# EXERCISE REQUIREMENTS
Leave out the pictures and repeat every record exactly.
RECORDS FOR THIS TASK Block Start
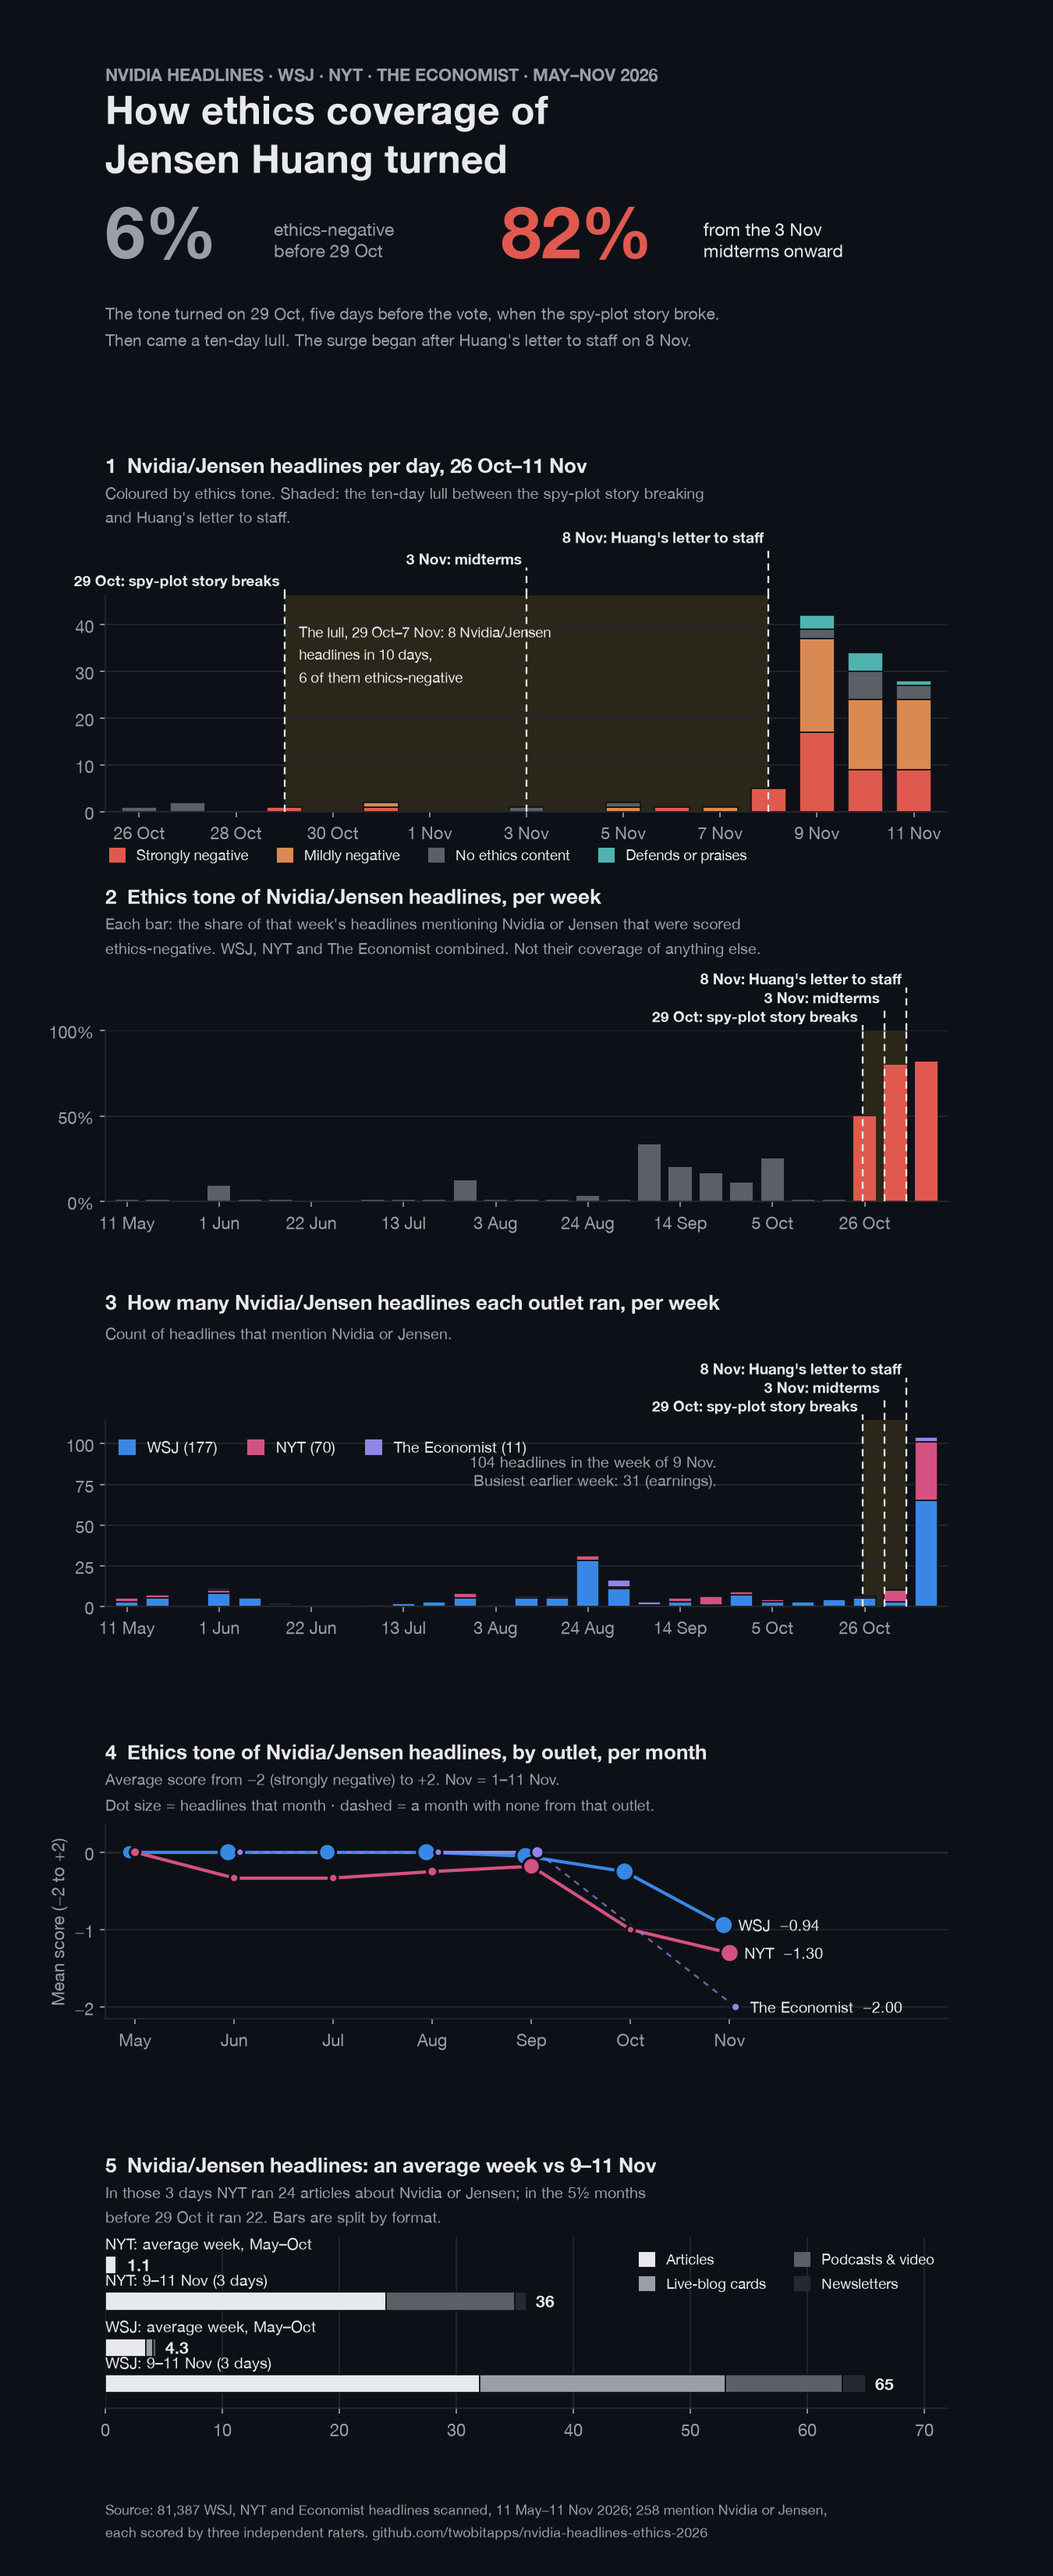
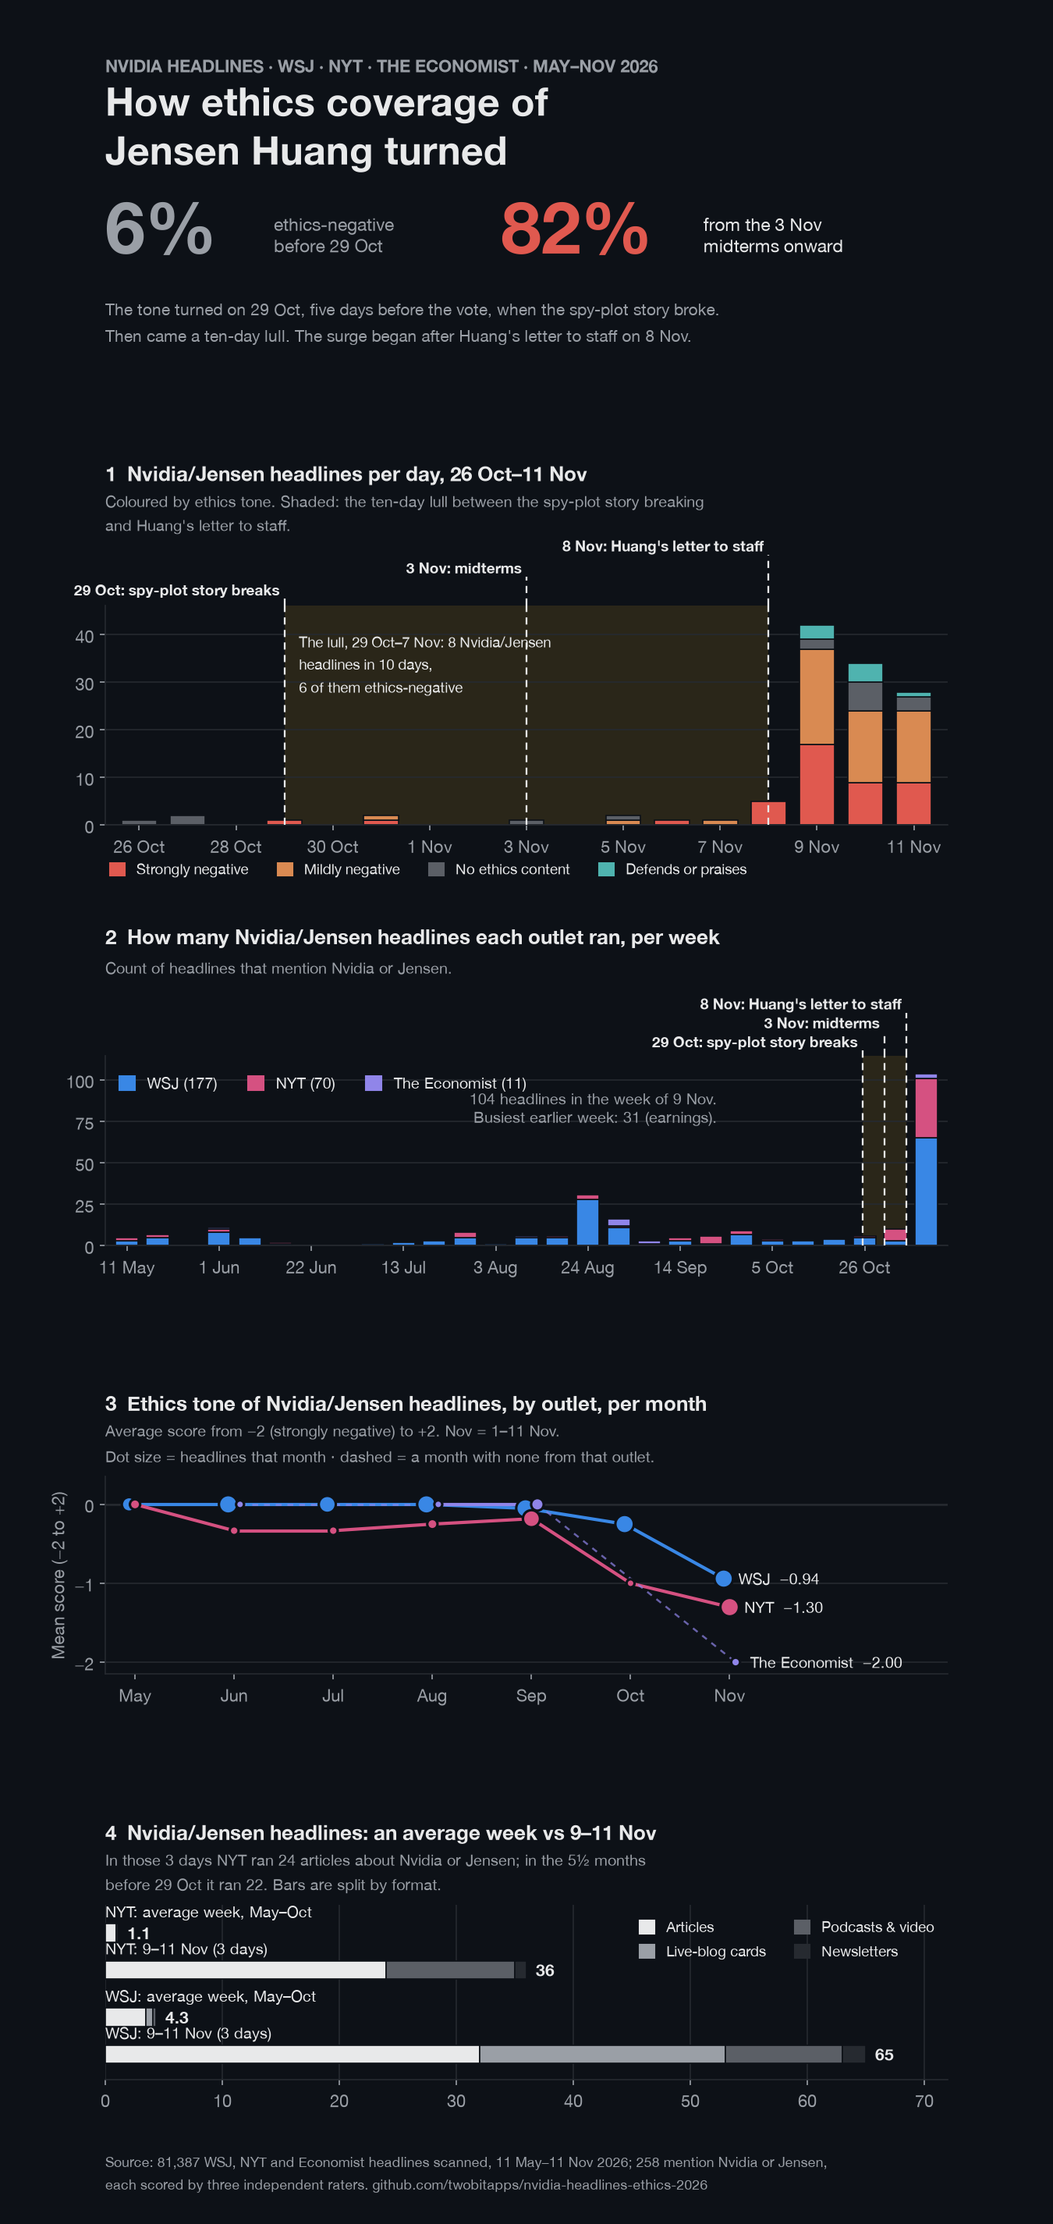
Summary image: drop the weekly-tone panel
The monthly tone-by-outlet panel already shows the six-month baseline,
so the weekly ethics-share panel was redundant. Four panels remain.

diff --git a/scripts/analyze.py b/scripts/analyze.py
@@ -471,8 +471,8 @@ def content_kind(url):
 def poster(rows, summary, path):
     import matplotlib.gridspec as gridspec
     corpus = json.loads((ROOT / "data" / "corpus.json").read_text(encoding="utf-8"))
-    fig = plt.figure(figsize=(9, 22), dpi=150)
-    gs = gridspec.GridSpec(6, 1, figure=fig, height_ratios=[2.1, 1.45, 1.15, 1.25, 1.3, 1.15],
+    fig = plt.figure(figsize=(9, 19), dpi=150)
+    gs = gridspec.GridSpec(5, 1, figure=fig, height_ratios=[2.1, 1.45, 1.25, 1.3, 1.15],
                            hspace=1.05, left=0.1, right=0.9, top=0.975, bottom=0.065)
 
     # 1. header
@@ -523,25 +523,8 @@ def poster(rows, summary, path):
                 "Coloured by ethics tone. Shaded: the ten-day lull between the spy-plot story breaking\n"
                 "and Huang's letter to staff.", 1.30)
 
-    # 2. weekly ethics-negative share
+    # 2. volume by outlet
     ax = fig.add_subplot(gs[2])
-    for i, w in enumerate(weeks()):
-        g = [r for r in rows if in_week(r, w)]
-        if g:
-            share = sum(r["median_score"] < 0 for r in g) / len(g)
-            ax.bar(i, max(share, 0.012), width=0.74,
-                   color=T["tone"][0] if w + timedelta(days=6) >= STORY_BREAK else T["tone"][2])
-    ax.set_ylim(0, 1)
-    ax.set_yticks([0, 0.5, 1], ["0%", "50%", "100%"])
-    grid_y(ax); week_ticks(ax)
-    events(ax, week_x, base=1.03, step=0.11, fontsize=9)
-    ax.axvspan(week_x(STORY_BREAK), week_x(ADMISSION), color=T["lull"], zorder=0, lw=0)
-    panel_title(ax, "2  Ethics tone of Nvidia/Jensen headlines, per week",
-                "Each bar: the share of that week's headlines mentioning Nvidia or Jensen that were scored\n"
-                "ethics-negative. WSJ, NYT and The Economist combined. Not their coverage of anything else.", 1.40)
-
-    # 3. volume by outlet
-    ax = fig.add_subplot(gs[3])
     top = 0
     for i, w in enumerate(weeks()):
         bottom = 0
@@ -562,11 +545,11 @@ def poster(rows, summary, path):
     ax.legend([plt.Rectangle((0, 0), 1, 1, color=T["outlet"][o]) for o in OUTLETS],
               [f"{o} ({totals[o]})" for o in OUTLETS], ncol=3, frameon=False, loc="upper left",
               bbox_to_anchor=(0, 0.98), fontsize=9.5, handlelength=1, handleheight=1)
-    panel_title(ax, "3  How many Nvidia/Jensen headlines each outlet ran, per week",
+    panel_title(ax, "2  How many Nvidia/Jensen headlines each outlet ran, per week",
                 "Count of headlines that mention Nvidia or Jensen.", 1.40)
 
     # 4. monthly tone by outlet
-    ax = fig.add_subplot(gs[4])
+    ax = fig.add_subplot(gs[3])
     months = [(2026, m) for m in range(5, 12)]
     ax.axhline(0, color=T["grid"], lw=1.2)
     for k, o in enumerate(OUTLETS):
@@ -590,12 +573,12 @@ def poster(rows, summary, path):
     ax.set_yticks([-2, -1, 0], ["−2", "−1", "0"])
     grid_y(ax)
     ax.set_ylabel("Mean score (−2 to +2)")
-    panel_title(ax, "4  Ethics tone of Nvidia/Jensen headlines, by outlet, per month",
+    panel_title(ax, "3  Ethics tone of Nvidia/Jensen headlines, by outlet, per month",
                 "Average score from −2 (strongly negative) to +2. Nov = 1–11 Nov.\n"
                 "Dot size = headlines that month · dashed = a month with none from that outlet.", 1.04)
 
     # 5. normal week vs 9–11 Nov, by format
-    ax = fig.add_subplot(gs[5])
+    ax = fig.add_subplot(gs[4])
     kinds = ["Articles", "Live-blog cards", "Podcasts & video", "Newsletters"]
     nyt_pre_art = sum(1 for r in rows if r["outlet"] == "NYT" and r["date"] < STORY_BREAK and content_kind(r["url"]) == "Articles")
     nyt_surge_art = sum(1 for r in rows if r["outlet"] == "NYT" and date(2026, 11, 9) <= r["date"] <= date(2026, 11, 11)
@@ -626,7 +609,7 @@ def poster(rows, summary, path):
     ax.set_xlim(0, 72)
     ax.legend([plt.Rectangle((0, 0), 1, 1, color=c) for c in kind_col], kinds, ncol=2, frameon=False,
               loc="upper right", bbox_to_anchor=(1.0, 1.0), fontsize=9, handlelength=1, handleheight=1)
-    panel_title(ax, "5  Nvidia/Jensen headlines: an average week vs 9–11 Nov",
+    panel_title(ax, "4  Nvidia/Jensen headlines: an average week vs 9–11 Nov",
                 f"In those 3 days NYT ran {nyt_surge_art} articles about Nvidia or Jensen; in the 5½ months\n"
                 f"before 29 Oct it ran {nyt_pre_art}. Bars are split by format.", 1.04)
 
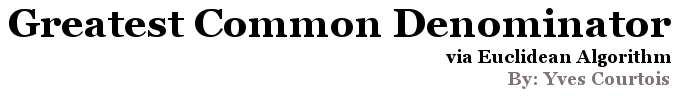
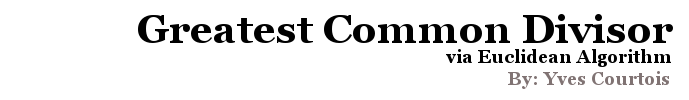
fixed typo

Changed region(s): [[0.0, 0.09, 0.9753, 0.45]]

diff --git a/README.md b/README.md
@@ -1,4 +1,4 @@
 gcd
 ===
 
-Demonstrates Greatest Common Factor via Euclidean Algorithm implemented in JavaScript
+Demonstrates Greatest Common Divisor via Euclidean Algorithm implemented in JavaScript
RECORDS FOR THIS TASK Block End
# EXERCISE ANSWER
Summary image: drop the weekly-tone panel
The monthly tone-by-outlet panel already shows the six-month baseline,
so the weekly ethics-share panel was redundant. Four panels remain.

diff --git a/scripts/analyze.py b/scripts/analyze.py
@@ -471,8 +471,8 @@ def content_kind(url):
 def poster(rows, summary, path):
     import matplotlib.gridspec as gridspec
     corpus = json.loads((ROOT / "data" / "corpus.json").read_text(encoding="utf-8"))
-    fig = plt.figure(figsize=(9, 22), dpi=150)
-    gs = gridspec.GridSpec(6, 1, figure=fig, height_ratios=[2.1, 1.45, 1.15, 1.25, 1.3, 1.15],
+    fig = plt.figure(figsize=(9, 19), dpi=150)
+    gs = gridspec.GridSpec(5, 1, figure=fig, height_ratios=[2.1, 1.45, 1.25, 1.3, 1.15],
                            hspace=1.05, left=0.1, right=0.9, top=0.975, bottom=0.065)
 
     # 1. header
@@ -523,25 +523,8 @@ def poster(rows, summary, path):
                 "Coloured by ethics tone. Shaded: the ten-day lull between the spy-plot story breaking\n"
                 "and Huang's letter to staff.", 1.30)
 
-    # 2. weekly ethics-negative share
+    # 2. volume by outlet
     ax = fig.add_subplot(gs[2])
-    for i, w in enumerate(weeks()):
-        g = [r for r in rows if in_week(r, w)]
-        if g:
-            share = sum(r["median_score"] < 0 for r in g) / len(g)
-            ax.bar(i, max(share, 0.012), width=0.74,
-                   color=T["tone"][0] if w + timedelta(days=6) >= STORY_BREAK else T["tone"][2])
-    ax.set_ylim(0, 1)
-    ax.set_yticks([0, 0.5, 1], ["0%", "50%", "100%"])
-    grid_y(ax); week_ticks(ax)
-    events(ax, week_x, base=1.03, step=0.11, fontsize=9)
-    ax.axvspan(week_x(STORY_BREAK), week_x(ADMISSION), color=T["lull"], zorder=0, lw=0)
-    panel_title(ax, "2  Ethics tone of Nvidia/Jensen headlines, per week",
-                "Each bar: the share of that week's headlines mentioning Nvidia or Jensen that were scored\n"
-                "ethics-negative. WSJ, NYT and The Economist combined. Not their coverage of anything else.", 1.40)
-
-    # 3. volume by outlet
-    ax = fig.add_subplot(gs[3])
     top = 0
     for i, w in enumerate(weeks()):
         bottom = 0
@@ -562,11 +545,11 @@ def poster(rows, summary, path):
     ax.legend([plt.Rectangle((0, 0), 1, 1, color=T["outlet"][o]) for o in OUTLETS],
               [f"{o} ({totals[o]})" for o in OUTLETS], ncol=3, frameon=False, loc="upper left",
               bbox_to_anchor=(0, 0.98), fontsize=9.5, handlelength=1, handleheight=1)
-    panel_title(ax, "3  How many Nvidia/Jensen headlines each outlet ran, per week",
+    panel_title(ax, "2  How many Nvidia/Jensen headlines each outlet ran, per week",
                 "Count of headlines that mention Nvidia or Jensen.", 1.40)
 
     # 4. monthly tone by outlet
-    ax = fig.add_subplot(gs[4])
+    ax = fig.add_subplot(gs[3])
     months = [(2026, m) for m in range(5, 12)]
     ax.axhline(0, color=T["grid"], lw=1.2)
     for k, o in enumerate(OUTLETS):
@@ -590,12 +573,12 @@ def poster(rows, summary, path):
     ax.set_yticks([-2, -1, 0], ["−2", "−1", "0"])
     grid_y(ax)
     ax.set_ylabel("Mean score (−2 to +2)")
-    panel_title(ax, "4  Ethics tone of Nvidia/Jensen headlines, by outlet, per month",
+    panel_title(ax, "3  Ethics tone of Nvidia/Jensen headlines, by outlet, per month",
                 "Average score from −2 (strongly negative) to +2. Nov = 1–11 Nov.\n"
                 "Dot size = headlines that month · dashed = a month with none from that outlet.", 1.04)
 
     # 5. normal week vs 9–11 Nov, by format
-    ax = fig.add_subplot(gs[5])
+    ax = fig.add_subplot(gs[4])
     kinds = ["Articles", "Live-blog cards", "Podcasts & video", "Newsletters"]
     nyt_pre_art = sum(1 for r in rows if r["outlet"] == "NYT" and r["date"] < STORY_BREAK and content_kind(r["url"]) == "Articles")
     nyt_surge_art = sum(1 for r in rows if r["outlet"] == "NYT" and date(2026, 11, 9) <= r["date"] <= date(2026, 11, 11)
@@ -626,7 +609,7 @@ def poster(rows, summary, path):
     ax.set_xlim(0, 72)
     ax.legend([plt.Rectangle((0, 0), 1, 1, color=c) for c in kind_col], kinds, ncol=2, frameon=False,
               loc="upper right", bbox_to_anchor=(1.0, 1.0), fontsize=9, handlelength=1, handleheight=1)
-    panel_title(ax, "5  Nvidia/Jensen headlines: an average week vs 9–11 Nov",
+    panel_title(ax, "4  Nvidia/Jensen headlines: an average week vs 9–11 Nov",
                 f"In those 3 days NYT ran {nyt_surge_art} articles about Nvidia or Jensen; in the 5½ months\n"
                 f"before 29 Oct it ran {nyt_pre_art}. Bars are split by format.", 1.04)
 
fixed typo

Changed region(s): [[0.0, 0.09, 0.9753, 0.45]]

diff --git a/README.md b/README.md
@@ -1,4 +1,4 @@
 gcd
 ===
 
-Demonstrates Greatest Common Factor via Euclidean Algorithm implemented in JavaScript
+Demonstrates Greatest Common Divisor via Euclidean Algorithm implemented in JavaScript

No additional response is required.